Lukman Solola, PhD Student in Penn Chemistry & Fontaine Fellow, talks about his research interests.


Lukman Solola: My name is Lukman Solola. I am in the chemistry program at Penn and I'm a fourth year student. In my lab we have different programs or different research interests. Some of it has to do with the recycling of lanthanides. Most of the supply of lanthanides that we have in the US or around the world comes from China. Those metals are very important. They're used in [inaudible 00:00:28], in your cell phone for example, and they are also used in magnets. But because these metals occur together, they are not very easy to separate and the way that those metals are separated, is not environmentally friendly. So, we are working on environmentally friendly options of actually separating out these metals and actually recycling them.

The department as a whole, tries to foster an environment where like the work is more interdisciplinary in nature. So, there's this energy cluster that's been built here at Penn now that is going to take expertise from different fields, chemistry, from the material science and I think, I would think people from physics too are going to be involved in it. So, I think that's the way science is going now. You can't just have a set in stone field where you just say it's inorganic chemistry or biology or chemistry. You need a synergy between those fields to do the best science I think, in my opinion.

I'm a member of the Fountain Society. The Fountain Society is a great platform for interacting and networking, getting to know what other people in the school do, learn about their research, making friends actually. So, it's quite nice. I'm involved in that. We also have a soccer team which I am a part of. I'm not very good at soccer but I haven't played in a year. It's okay.
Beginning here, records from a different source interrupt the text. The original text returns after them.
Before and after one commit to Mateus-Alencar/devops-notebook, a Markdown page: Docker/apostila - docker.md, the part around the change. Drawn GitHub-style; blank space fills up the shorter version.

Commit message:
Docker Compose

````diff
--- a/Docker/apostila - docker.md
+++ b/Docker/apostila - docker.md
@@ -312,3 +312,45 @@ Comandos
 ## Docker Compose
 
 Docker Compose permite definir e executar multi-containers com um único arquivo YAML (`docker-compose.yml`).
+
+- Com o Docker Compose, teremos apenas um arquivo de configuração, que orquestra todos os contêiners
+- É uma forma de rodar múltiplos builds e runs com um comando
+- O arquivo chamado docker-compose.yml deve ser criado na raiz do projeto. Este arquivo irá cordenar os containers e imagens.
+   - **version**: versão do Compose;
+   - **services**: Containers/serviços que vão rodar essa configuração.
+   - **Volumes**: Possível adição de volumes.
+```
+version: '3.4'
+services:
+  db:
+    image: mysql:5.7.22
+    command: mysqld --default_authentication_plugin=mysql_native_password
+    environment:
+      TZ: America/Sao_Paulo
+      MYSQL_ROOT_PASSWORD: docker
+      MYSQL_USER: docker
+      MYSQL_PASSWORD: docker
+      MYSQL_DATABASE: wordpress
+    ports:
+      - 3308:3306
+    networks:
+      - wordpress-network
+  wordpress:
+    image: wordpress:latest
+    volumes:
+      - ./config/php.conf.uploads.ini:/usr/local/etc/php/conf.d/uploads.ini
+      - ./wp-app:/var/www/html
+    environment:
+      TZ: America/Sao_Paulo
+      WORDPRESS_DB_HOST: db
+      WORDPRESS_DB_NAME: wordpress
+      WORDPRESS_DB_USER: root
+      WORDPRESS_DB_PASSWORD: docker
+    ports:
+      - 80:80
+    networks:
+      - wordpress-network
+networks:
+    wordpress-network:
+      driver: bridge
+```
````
I would say know or enjoy doing research if you want to pursue a PhD because I mean, it's interesting when you make discoveries but it's not always, it doesn't always happen like that. It's always a grind. You can go a long time without discovering anything. But, you always want to know that you love what you are doing even if it looks bad. And I guess that's the only thing that can keep you going in your PhD career. Just enjoying what you do. Enjoying research for what it is.